“Virtually all forms of violence are linked to entrenched gender roles and inequalities, and the violation of the rights of children is closely linked to the status of women.”
From child, early and forced marriages to child trafficking, the sexual exploitation and abuse of children is also rooted in gender and power imbalances and rigid societal norms. To effectively tackle the issue of child sexual exploitation, it is essential to recognise the harmful effects that this imbalance of power can have on vulnerable members of society – often women and children. Read ECPAT story on power imbalances and the issue of sexual violence against girls as an act of power.
“Power imbalances resulting from gender inequalities have harmful consequences on the lives of children, especially on girls and young women. We must protect children and ensure that they can grow up safe from any form of child sexual exploitation. For this reason, we need Gender Equality now!”
Regional Coordinator for South Asia
Gender equality is a fundamental human right! It is one of the United Nations Sustainable Development Goals to be achieved by 2030 ! Yet around the world, hundreds of millions of girls and women are subjected to harmful gender norms and discrimination that often result in unequal opportunities, power imbalances, and exposure to violence .
While the road to achieving gender equality remains challenging, 2021 saw some great victories for women and girls’ rights – more countries committed to banning child marriages, and more women took up leadership positions around the world.
The World Health Organization estimated that around 736 million women and girls – nearly one in three – have been subjected to violence at least once in their lives . Sadly, the COVID-19 pandemic has intensified already existing inequalities for women and girls. According to the World Economic Forum, the pandemic has set back gender equality by more than 30 years .
ECPAT and our members across the world are committed to working together to end the sexual exploitation of children, through systematic and social changes. It isn’t enough to denounce these issues, we work with those in positions of power to challenge these damaging gender norms and work to protect children who have been subjected to harmful gender-based crimes such as child sexual exploitation, child abuse, child trafficking, child early and forced marriages, and female genital mutilation. Listen to our podcast on protecting girls’ rights in Asia and Africa.

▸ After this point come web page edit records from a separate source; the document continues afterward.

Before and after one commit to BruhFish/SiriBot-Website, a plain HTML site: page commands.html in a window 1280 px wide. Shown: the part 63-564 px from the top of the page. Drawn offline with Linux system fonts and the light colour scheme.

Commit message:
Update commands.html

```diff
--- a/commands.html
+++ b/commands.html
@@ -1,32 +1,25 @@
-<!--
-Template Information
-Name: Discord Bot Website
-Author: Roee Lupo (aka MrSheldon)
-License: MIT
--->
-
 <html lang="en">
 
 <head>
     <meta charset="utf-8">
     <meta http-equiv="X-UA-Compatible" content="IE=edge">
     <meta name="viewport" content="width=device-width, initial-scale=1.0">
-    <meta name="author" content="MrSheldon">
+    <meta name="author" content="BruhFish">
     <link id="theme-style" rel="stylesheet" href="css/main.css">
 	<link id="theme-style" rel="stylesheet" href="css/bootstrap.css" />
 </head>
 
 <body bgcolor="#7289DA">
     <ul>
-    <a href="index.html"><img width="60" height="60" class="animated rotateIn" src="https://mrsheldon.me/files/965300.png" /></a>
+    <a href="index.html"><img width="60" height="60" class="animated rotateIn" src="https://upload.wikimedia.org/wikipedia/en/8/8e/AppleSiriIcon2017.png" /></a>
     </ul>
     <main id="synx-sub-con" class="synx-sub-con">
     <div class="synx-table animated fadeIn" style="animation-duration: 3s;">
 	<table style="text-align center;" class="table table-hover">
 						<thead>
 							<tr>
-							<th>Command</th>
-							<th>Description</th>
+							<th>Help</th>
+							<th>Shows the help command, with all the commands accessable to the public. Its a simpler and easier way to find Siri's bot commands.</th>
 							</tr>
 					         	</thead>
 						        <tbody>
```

Adopting a survivor-centred approach is at the forefront of ECPAT’s initiatives. We believe that all children and adult survivors of child sexual abuse and exploitation should feel empowered in speaking up, sharing their stories, with the understanding that their voices matter. We have a shared responsibility to ensure that children feel included and empowered in the conversation and legislative changes, and that changes are being made with their perspectives taken into high account.
“I thought I have been through the worst but today I have learned that many other women went through the same or even worse situations. I don’t feel alone anymore.”
Conversation Participant, Sierra Leone
ECPAT Survivors’ Perspective is a series of 6 reports that centre on young survivors in research on the increasing problem of child sexual exploitation and abuse online. Ensuring that the voices of children who have had experiences of child sexual exploitation and abuse online are part of the evidence, enables child-centred and informed approaches that better prevent this issue from occurring.
“We will come together, fight together and bring an end to this crime.”
Conversation Participant, India
Gender norms affect every aspect of society but too often they create the space where the needs of children, both girls and boys, are invalidated . Despite changes in the way gender is being discussed, rigidly defined gender norms put pressure on boys to ignore or their minimise emotional pain. Sadly, when it comes to child protection, the particular needs of young boys are overlooked when it comes to child sexual exploitation and abuse, with research and support services for boys being extremely rare. Power imbalances and intersectional vulnerabilities, such as lack of access to proper education and poverty, also add to increase the risk of sexual exploitation of boys.
With this in mind, ECPAT International launched the Global Boys Initiative to study the sexual exploitation of boys across 10 countries by engaging with male survivors and social service providers.
Disrupting Harm aims to assess the contexts and collect children’s perspectives on online child sexual exploitation and abuse in 13 countries in Southeast Asia and Eastern and Southern Africa. Conversations were held with young people between 16 and 24 years to understand survivors’ experiences of online child sexual exploitation with questions specifically designed to give the young person full control over what was discussed.